Takachiho Gorge in Japan
Unlike the rest of the rocky cliffs, Takachiho Gorge exudes simplicity with a calm river, especially in autumn. Surrounded by a cool jungle and covered with disc rocks is a layer of moss bearing the stamp of time. Coming here, visitors can participate in boating activities around the canyon to enjoy the scenery and capture many beautiful moments.
Svartifoss Waterfall in Vatnajokull National Park in Iceland
Surely, anyone who has ever been to Vatnajokull National Park cannot forget the stunningly beautiful Svartifoss waterfall, with countless stone pillars hanging in the sky. The tower floors follow each other and stop at the rocky rapids with a 20m high waterfall slope. Visitors will take about 45 minutes to walk in the park to admire the Svartifoss waterfall. Guaranteed you won’t be disappointed!
Breichat HaMeshushim tank in Israel
This is one of the rocky cliffs that in addition to watching, visitors can also swim freely. The people of Israel also call this a hexagonal swimming pool because of the appearance of disc rocks of all sizes, lined up along the waterfall flowing into the river.
Devils Postpile National Monument in the US
The art installation of the Creator has gifted this place with a basalt cliff with perfect cylinders. Whether looking at it from afar or up close, you can’t help but marvel at the magical beauty of the stone columns.
Fingal’s Cave in Scotland
If you see Fingal’s Cave for the first time, you won’t believe it is some kind of natural terrain. Because, the basalt pillars and rapids seem to be carefully arranged to create a dome like in ancient palaces. In the legend told by the locals, this place was once inhabited by a giant.
Giant’s Embankment in Ireland

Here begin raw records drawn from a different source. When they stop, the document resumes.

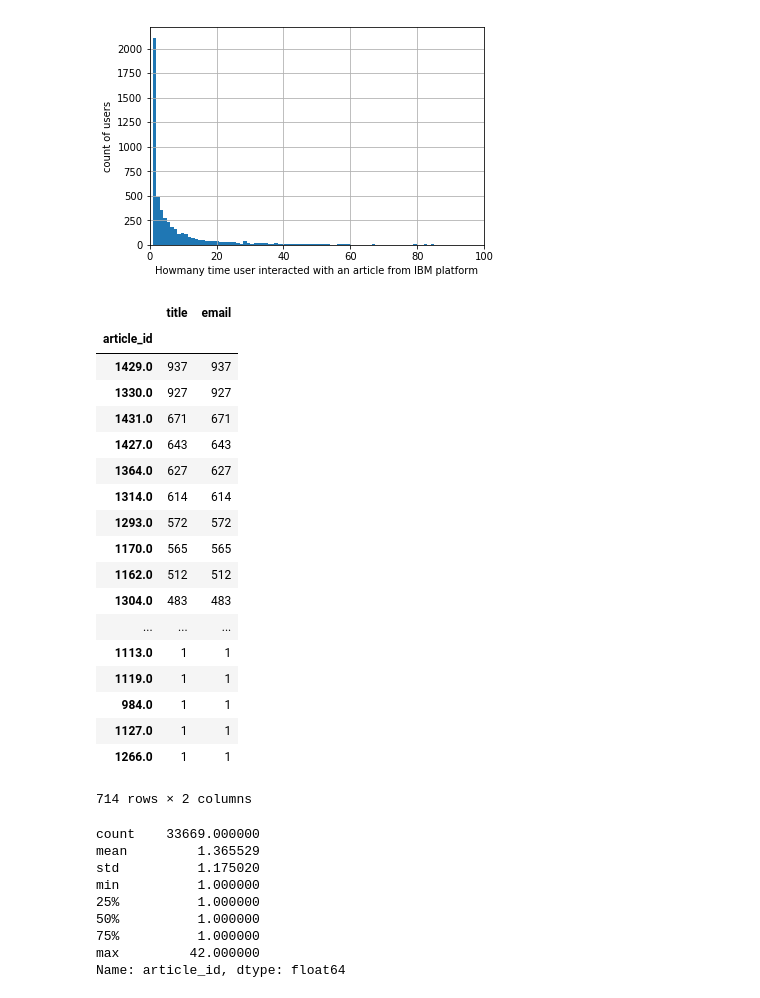
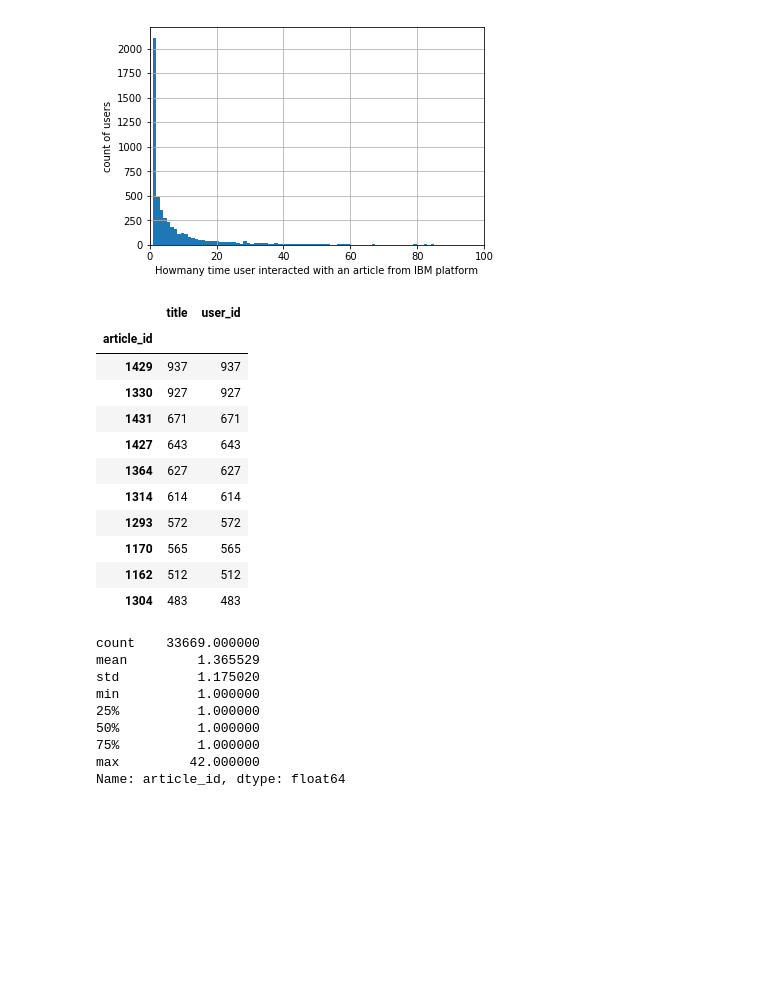
Before and after one commit to ania4data/IBM_recommendation_system, a Jupyter notebook: Recommendations_with_IBM.ipynb, the cells around one changed output. Cells and saved outputs as stored; diff of their text form; code cells hidden in the pictures; blank space fills up the shorter version.

Commit message:
added user-user-recs

```diff
--- a/Recommendations_with_IBM.ipynb
+++ b/Recommendations_with_IBM.ipynb
@@ -194,27 +202,20 @@ Text(0,0.5,'count of users')
 # %%
 count_article_per_user_article = df.groupby(by=['email','article_id']).article_id.count()
 # %%
-df.groupby(by=['article_id']).count().sort_values(by='title', ascending=False)
+df.groupby(by=['article_id']).count().sort_values(by='title', ascending=False)[0:10]
 # %% [output]
-|  | title | email |
+|  | title | user_id |
 | article_id |  |  |
-| 1429.0 | 937 | 937 |
-| 1330.0 | 927 | 927 |
-| 1431.0 | 671 | 671 |
-| 1427.0 | 643 | 643 |
-| 1364.0 | 627 | 627 |
-| 1314.0 | 614 | 614 |
-| 1293.0 | 572 | 572 |
-| 1170.0 | 565 | 565 |
-| 1162.0 | 512 | 512 |
-| 1304.0 | 483 | 483 |
-| ... | ... | ... |
-| 1113.0 | 1 | 1 |
-| 1119.0 | 1 | 1 |
-| 984.0 | 1 | 1 |
-| 1127.0 | 1 | 1 |
-| 1266.0 | 1 | 1 |
+| 1429 | 937 | 937 |
+| 1330 | 927 | 927 |
+| 1431 | 671 | 671 |
+| 1427 | 643 | 643 |
+| 1364 | 627 | 627 |
+| 1314 | 614 | 614 |
+| 1293 | 572 | 572 |
+| 1170 | 565 | 565 |
+| 1162 | 512 | 512 |
+| 1304 | 483 | 483 |
-714 rows × 2 columns
 # %%
 print(count_article_per_user_article.describe())
 plt.hist(count_article_per_user_article.values, bins=40);
```
Also changed, not shown: parts of 57 cells of this notebook.
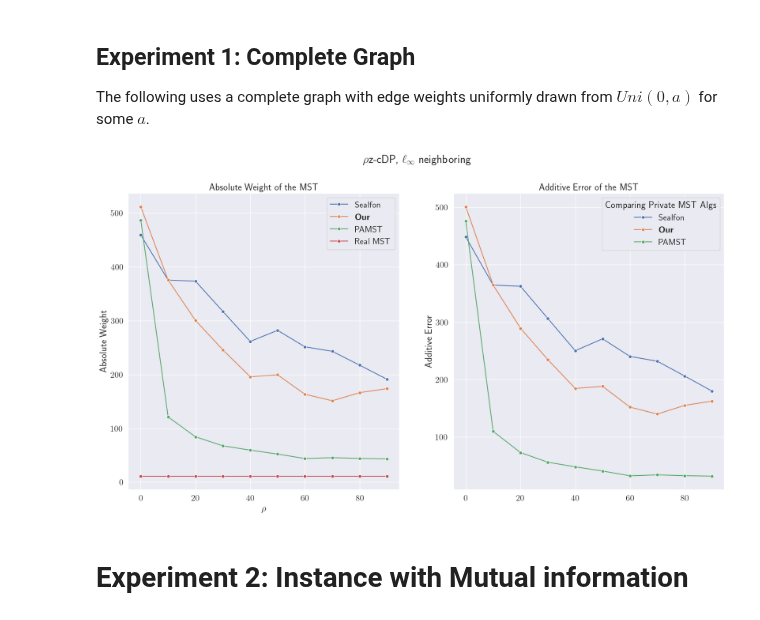
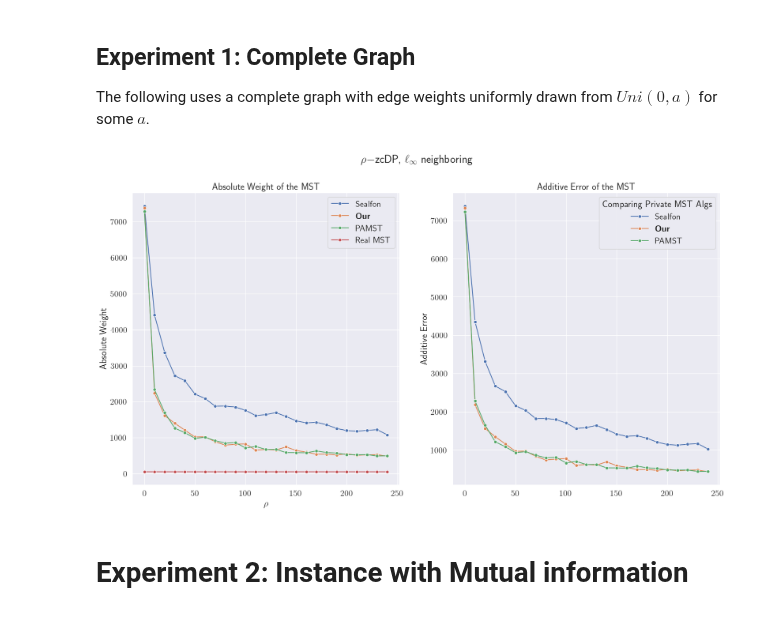
Before and after one commit to lukas681/Optimal-Private-Spanning-Trees, a Jupyter notebook: Notebooks/experiments.ipynb, the cells around one changed output. Drawn from its saved outputs; the diff is of its cells as text; code cells hidden in the pictures.

Commit message:
Split up the experiments
Signed-off-by: Lukas Retschmeier <lure@di.ku.dk>

```diff
--- a/Notebooks/experiments.ipynb
+++ b/Notebooks/experiments.ipynb
@@ -44,33 +44,29 @@ The following uses a complete graph with edge weights uniformly drawn from $Uni(
 # %%
 # Computing Private Minimum Spanning Trees using Different Algorithms, Using l_infty neighboroing relationsip
 
 # Privacy Parameters
 #rho_values = [0.1,0.015,0.2,0.375,0.5,1,2,4,6,10, 100, 200]
 #rho_values = np.arange(0.001, 100000, 5000)
 # Experiment with random graph
 
-n = 100
-rho_values = np.arange(0.001, 100, 10)
+n = 500
+rho_values = np.arange(0.001, 250, 10)
 sensitivity = 1
-G = generate_random_complete_graph(n, range=10)
-
-# Second experiment
-#G = generate_mi_instance(150,0.05)
-# Sealfon seems to to good on this instance?
+G = generate_random_complete_graph(n, range=50)
 
 # Thirds: Hard Instance
 
 #rho_values = np.arange(0.001, 20, 0.0025)
 #sensitivity = 1 # MI for dataset of size 1000
 #G = generate_hard_instance(150, math.sqrt(150))
 upper = []
 for rho in rho_values:
     upper += [n**(3/2) * math.log(n/(2*rho))]
 
 results = compute(G=G, sensitivity=sensitivity, rho_values=rho_values)
 plot_all(results, rho_values)
 # %% [output]
-[figure, old version]
+[figure, new version]
 # %% [markdown]
 # Experiment 2: Instance with Mutual information
 # %%
```
Also changed, not shown: parts of 1 cell of this notebook, 2 other files.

Scotland’s association with Ireland is also recounted in legend, of the frequent encounters between two giants, one in Fingal’s cave and the other on Giant’s dike. The disc reef on this dyke bank is more gentle, and the rock edges are also heavily eroded, proving that it has been through many ages. This is also one of the beautiful disc rocks, recognized by UNESCO as a World Natural Heritage.